**Task goal**. Could you print every record exactly as it stands?
>>>
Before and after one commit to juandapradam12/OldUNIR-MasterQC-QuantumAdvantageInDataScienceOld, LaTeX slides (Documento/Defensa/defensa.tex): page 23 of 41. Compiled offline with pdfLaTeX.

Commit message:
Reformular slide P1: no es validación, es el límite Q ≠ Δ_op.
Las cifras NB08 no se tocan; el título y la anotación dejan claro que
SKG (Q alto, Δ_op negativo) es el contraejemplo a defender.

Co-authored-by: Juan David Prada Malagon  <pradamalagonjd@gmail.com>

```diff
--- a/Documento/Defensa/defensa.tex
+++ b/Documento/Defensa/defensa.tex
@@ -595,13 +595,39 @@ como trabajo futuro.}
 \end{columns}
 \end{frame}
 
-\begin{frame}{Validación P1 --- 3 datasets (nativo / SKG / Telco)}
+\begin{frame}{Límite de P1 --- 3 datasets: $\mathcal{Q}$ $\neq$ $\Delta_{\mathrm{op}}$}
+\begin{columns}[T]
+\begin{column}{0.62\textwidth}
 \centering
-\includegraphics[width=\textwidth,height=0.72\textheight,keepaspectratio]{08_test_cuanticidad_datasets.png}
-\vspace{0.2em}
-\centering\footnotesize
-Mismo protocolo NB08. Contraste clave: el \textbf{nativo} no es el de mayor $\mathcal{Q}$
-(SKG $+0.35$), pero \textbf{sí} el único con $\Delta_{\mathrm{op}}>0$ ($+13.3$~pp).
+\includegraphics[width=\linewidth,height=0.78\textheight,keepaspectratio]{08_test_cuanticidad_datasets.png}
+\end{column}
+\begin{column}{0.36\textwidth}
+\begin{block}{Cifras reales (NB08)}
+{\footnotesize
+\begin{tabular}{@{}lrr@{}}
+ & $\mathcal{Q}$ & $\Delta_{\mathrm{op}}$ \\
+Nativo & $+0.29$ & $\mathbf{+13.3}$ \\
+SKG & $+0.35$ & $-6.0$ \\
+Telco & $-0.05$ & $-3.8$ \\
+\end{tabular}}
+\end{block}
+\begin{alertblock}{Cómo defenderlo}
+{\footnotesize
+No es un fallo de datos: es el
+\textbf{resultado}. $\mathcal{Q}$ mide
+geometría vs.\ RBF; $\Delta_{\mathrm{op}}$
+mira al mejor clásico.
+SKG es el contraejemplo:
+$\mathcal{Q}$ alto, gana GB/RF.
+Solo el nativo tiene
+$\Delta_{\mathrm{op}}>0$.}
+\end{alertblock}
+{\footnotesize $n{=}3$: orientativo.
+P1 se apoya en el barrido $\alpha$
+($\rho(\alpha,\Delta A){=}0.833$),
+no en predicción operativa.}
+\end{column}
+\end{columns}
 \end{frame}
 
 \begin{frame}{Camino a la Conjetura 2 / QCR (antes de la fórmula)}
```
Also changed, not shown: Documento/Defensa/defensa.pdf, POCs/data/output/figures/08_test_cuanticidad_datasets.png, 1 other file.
<<<
**Answer box**.
Before and after one commit to juandapradam12/OldUNIR-MasterQC-QuantumAdvantageInDataScienceOld, LaTeX slides (Documento/Defensa/defensa.tex): page 23 of 41. Compiled offline with pdfLaTeX.

Commit message:
Reformular slide P1: no es validación, es el límite Q ≠ Δ_op.
Las cifras NB08 no se tocan; el título y la anotación dejan claro que
SKG (Q alto, Δ_op negativo) es el contraejemplo a defender.

Co-authored-by: Juan David Prada Malagon  <pradamalagonjd@gmail.com>

```diff
--- a/Documento/Defensa/defensa.tex
+++ b/Documento/Defensa/defensa.tex
@@ -595,13 +595,39 @@ como trabajo futuro.}
 \end{columns}
 \end{frame}
 
-\begin{frame}{Validación P1 --- 3 datasets (nativo / SKG / Telco)}
+\begin{frame}{Límite de P1 --- 3 datasets: $\mathcal{Q}$ $\neq$ $\Delta_{\mathrm{op}}$}
+\begin{columns}[T]
+\begin{column}{0.62\textwidth}
 \centering
-\includegraphics[width=\textwidth,height=0.72\textheight,keepaspectratio]{08_test_cuanticidad_datasets.png}
-\vspace{0.2em}
-\centering\footnotesize
-Mismo protocolo NB08. Contraste clave: el \textbf{nativo} no es el de mayor $\mathcal{Q}$
-(SKG $+0.35$), pero \textbf{sí} el único con $\Delta_{\mathrm{op}}>0$ ($+13.3$~pp).
+\includegraphics[width=\linewidth,height=0.78\textheight,keepaspectratio]{08_test_cuanticidad_datasets.png}
+\end{column}
+\begin{column}{0.36\textwidth}
+\begin{block}{Cifras reales (NB08)}
+{\footnotesize
+\begin{tabular}{@{}lrr@{}}
+ & $\mathcal{Q}$ & $\Delta_{\mathrm{op}}$ \\
+Nativo & $+0.29$ & $\mathbf{+13.3}$ \\
+SKG & $+0.35$ & $-6.0$ \\
+Telco & $-0.05$ & $-3.8$ \\
+\end{tabular}}
+\end{block}
+\begin{alertblock}{Cómo defenderlo}
+{\footnotesize
+No es un fallo de datos: es el
+\textbf{resultado}. $\mathcal{Q}$ mide
+geometría vs.\ RBF; $\Delta_{\mathrm{op}}$
+mira al mejor clásico.
+SKG es el contraejemplo:
+$\mathcal{Q}$ alto, gana GB/RF.
+Solo el nativo tiene
+$\Delta_{\mathrm{op}}>0$.}
+\end{alertblock}
+{\footnotesize $n{=}3$: orientativo.
+P1 se apoya en el barrido $\alpha$
+($\rho(\alpha,\Delta A){=}0.833$),
+no en predicción operativa.}
+\end{column}
+\end{columns}
 \end{frame}
 
 \begin{frame}{Camino a la Conjetura 2 / QCR (antes de la fórmula)}
```
Also changed, not shown: Documento/Defensa/defensa.pdf, POCs/data/output/figures/08_test_cuanticidad_datasets.png, 1 other file.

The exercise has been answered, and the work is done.